Mark Knopfler (vocals & guitars) wrote "Money for Nothing" after overhearing delivery men in a New York department store complain about their jobs while watching MTV. He wrote the song in the store sitting at a kitchen display they had set up. Many of the lyrics were things they actually said. Mark Knopfler : "The lead character in the song is a guy who works in the hardware department in a television/custom kitchen/refrigerator/microwave appliance store. He's singing the song. I had to ask for a pen and paper while I sat down in this mock kitchen display - which was in the front window of this kitchen electrical and appliance store - and tried to write the tune. In the back of the store, all the TVs were tuned into MTV".
The song was notable for a cameo appearance by Sting singing the song's introduction and backing chorus, a borrowing of the cable network's slogan "I want my MTV" (The line "I want my MTV" was the basis of the cable network's promotional campaign and they often played clips of musicians saying and screaming the line between videos). The songwriting credits are shared between Knopfler and Sting, though Sting has stated that his only contribution was the "I want my MTV" line, which was sung in partial parody of his own song "Don't stand so close to me", originally recorded by The Police. Sting did not want a songwriting credit for this, but his record company did because they would earn royalties from it.
Sting’s part was conceived after the basic tracks for the song were cut. As Neil Dorfsman (engineer) explains : "That was a happy accident. Sting was down in Montserrat while we were doing that song. He had come by to visit and had dinner with us one night, and I think after that Mark and I kind of looked at each other and thought, 'Let's get him on this record.' I'm not sure to this day if Mark had the 'I want my MTV' line written already or wrote it for Sting to be in the melody of [Sting's Police song] 'Don't stand so close to me'".
Knopfler's distinctive, crunchy guitar tone on the main body of the song was another accident. Dorfsman : "I would go out in the studio while Mark would play, and I'd have a couple of mics up on his amplifier ; the guys in the control room would be listening, and I'd move the mics around until it sounded pretty good to them in there. I'd usually use two mics, and I was positioning one and moving the other. It was sort of in a weird spot where you'd never put a microphone and everybody on the talkback said 'Stop! Come here and listen to this !' There was some weird phasing thing happening. I don't know what it was. But it sounded great and we did six or seven takes right away because I wasn't sure we'd ever get that exact tone again. I wrote it all down, but when we tried to better it in New York a month later, we never came close".

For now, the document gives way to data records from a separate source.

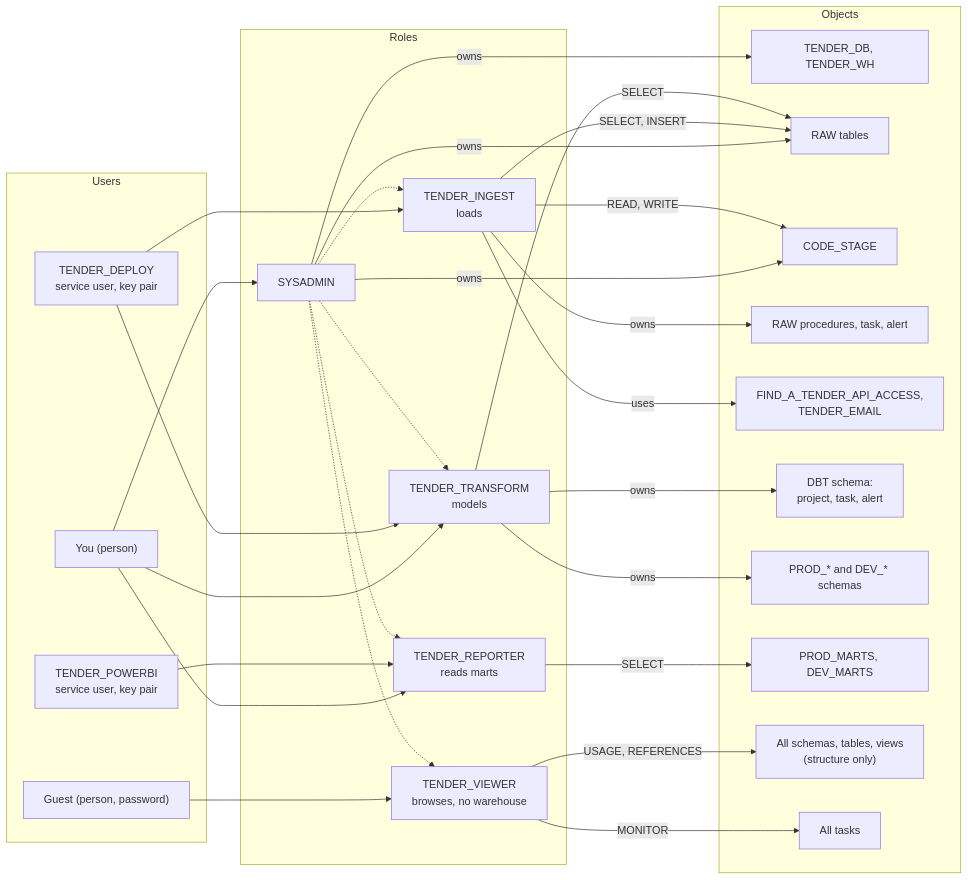
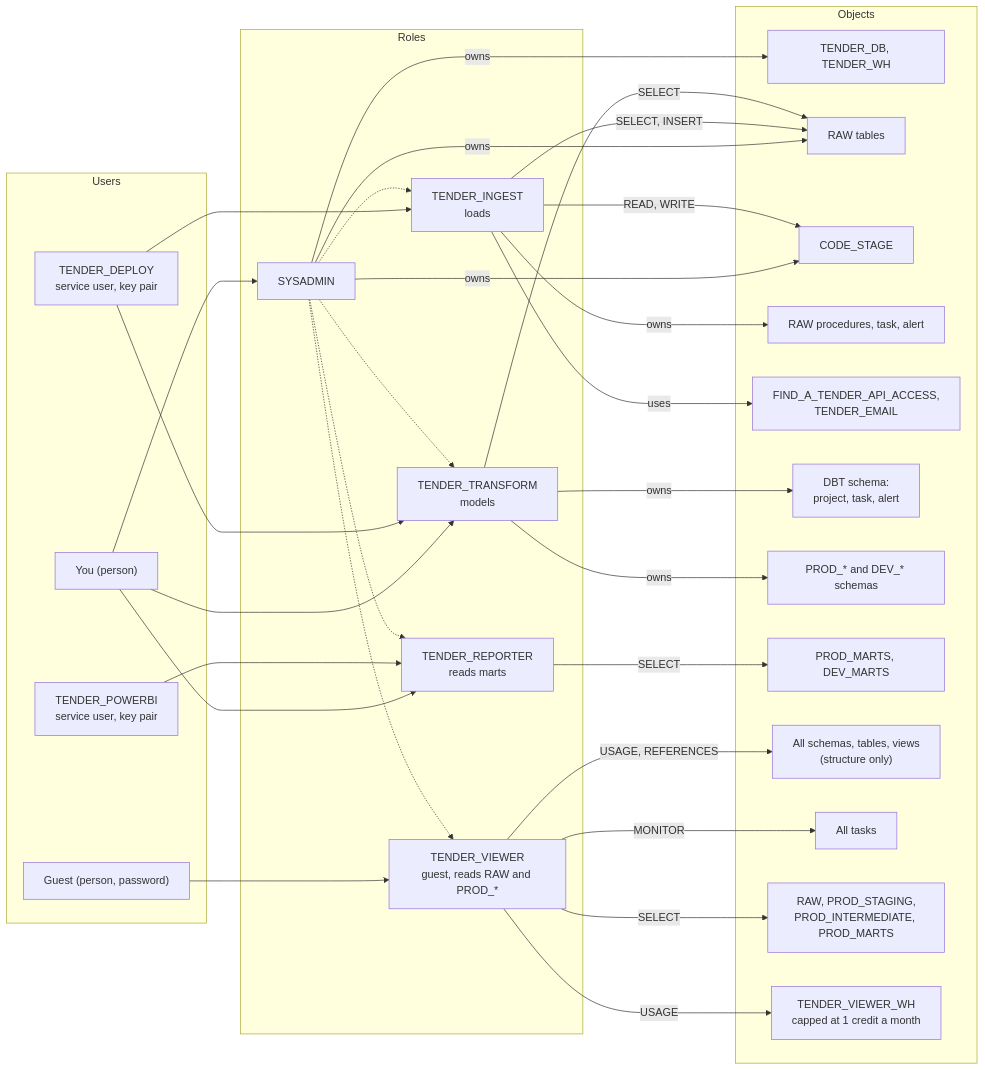
Before and after one commit to jacekjastrzebski/uk-tenders-dbt-snowflake: the diagram in docs/diagrams/security.md, drawn with Mermaid. The commit also changed other lines of this file and 6 other files, not shown here.

````diff
--- a/docs/diagrams/security.md
+++ b/docs/diagrams/security.md
@@ -9,45 +9,49 @@
 ```mermaid
 flowchart LR
     subgraph Users
         you["You (person)"]
         deploy["TENDER_DEPLOY<br/>service user, key pair"]
         powerbi["TENDER_POWERBI<br/>service user, key pair"]
         guest["Guest (person, password)"]
     end
     subgraph Roles
         sysadmin["SYSADMIN"]
         ingest["TENDER_INGEST<br/>loads"]
         transform["TENDER_TRANSFORM<br/>models"]
         reporter["TENDER_REPORTER<br/>reads marts"]
-        viewer["TENDER_VIEWER<br/>browses, no warehouse"]
+        viewer["TENDER_VIEWER<br/>guest, reads RAW and PROD_*"]
     end
     subgraph Objects["Objects"]
         base["TENDER_DB, TENDER_WH"]
         raw["RAW tables"]
         stage["CODE_STAGE"]
         rawobj["RAW procedures, task, alert"]
         integrations["FIND_A_TENDER_API_ACCESS,<br/>TENDER_EMAIL"]
         dbtobj["DBT schema:<br/>project, task, alert"]
         built["PROD_* and DEV_* schemas"]
         marts["PROD_MARTS, DEV_MARTS"]
         structure["All schemas, tables, views<br/>(structure only)"]
         tasks["All tasks"]
+        guestdata["RAW, PROD_STAGING,<br/>PROD_INTERMEDIATE, PROD_MARTS"]
+        guestwh["TENDER_VIEWER_WH<br/>capped at 1 credit a month"]
     end
 
     you --> sysadmin & transform & reporter
     deploy --> ingest & transform
     powerbi --> reporter
     guest --> viewer
     sysadmin -.-> ingest & transform & reporter & viewer
 
     sysadmin -->|owns| base & raw & stage
     ingest -->|"SELECT, INSERT"| raw
     ingest -->|"READ, WRITE"| stage
     ingest -->|owns| rawobj
     ingest -->|uses| integrations
     transform -->|SELECT| raw
     transform -->|owns| dbtobj & built
     reporter -->|SELECT| marts
     viewer -->|"USAGE, REFERENCES"| structure
     viewer -->|MONITOR| tasks
+    viewer -->|SELECT| guestdata
+    viewer -->|USAGE| guestwh
 ```
````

Also Dorfsman : "We did a lot of keyboard overdubbing on that song in particular ; we spent a lot of time on the sound and the part. I remember telling Guy Fletcher (keyboards) to treat that whole extended intro section as if it was a science fiction scene and there was a monster coming alive. Eventually we got something that approximated the idea I had. Mark was always looking for sounds that weren't stock, and was into buying keyboards that other people weren't using."
The video was the first to be aired on MTV Europe when the network started on August 1, 1987 (6 years after MTV US). The music video for the song featured early computer animation illustrating the lyrics. The video was one of the first uses of computer-animated human characters and was considered groundbreaking at the time of its release. The characters were supposed to have more detail, like buttons on their shirts, but they used up the budget and had to leave it as is.Available on the album "Brothers In Arms"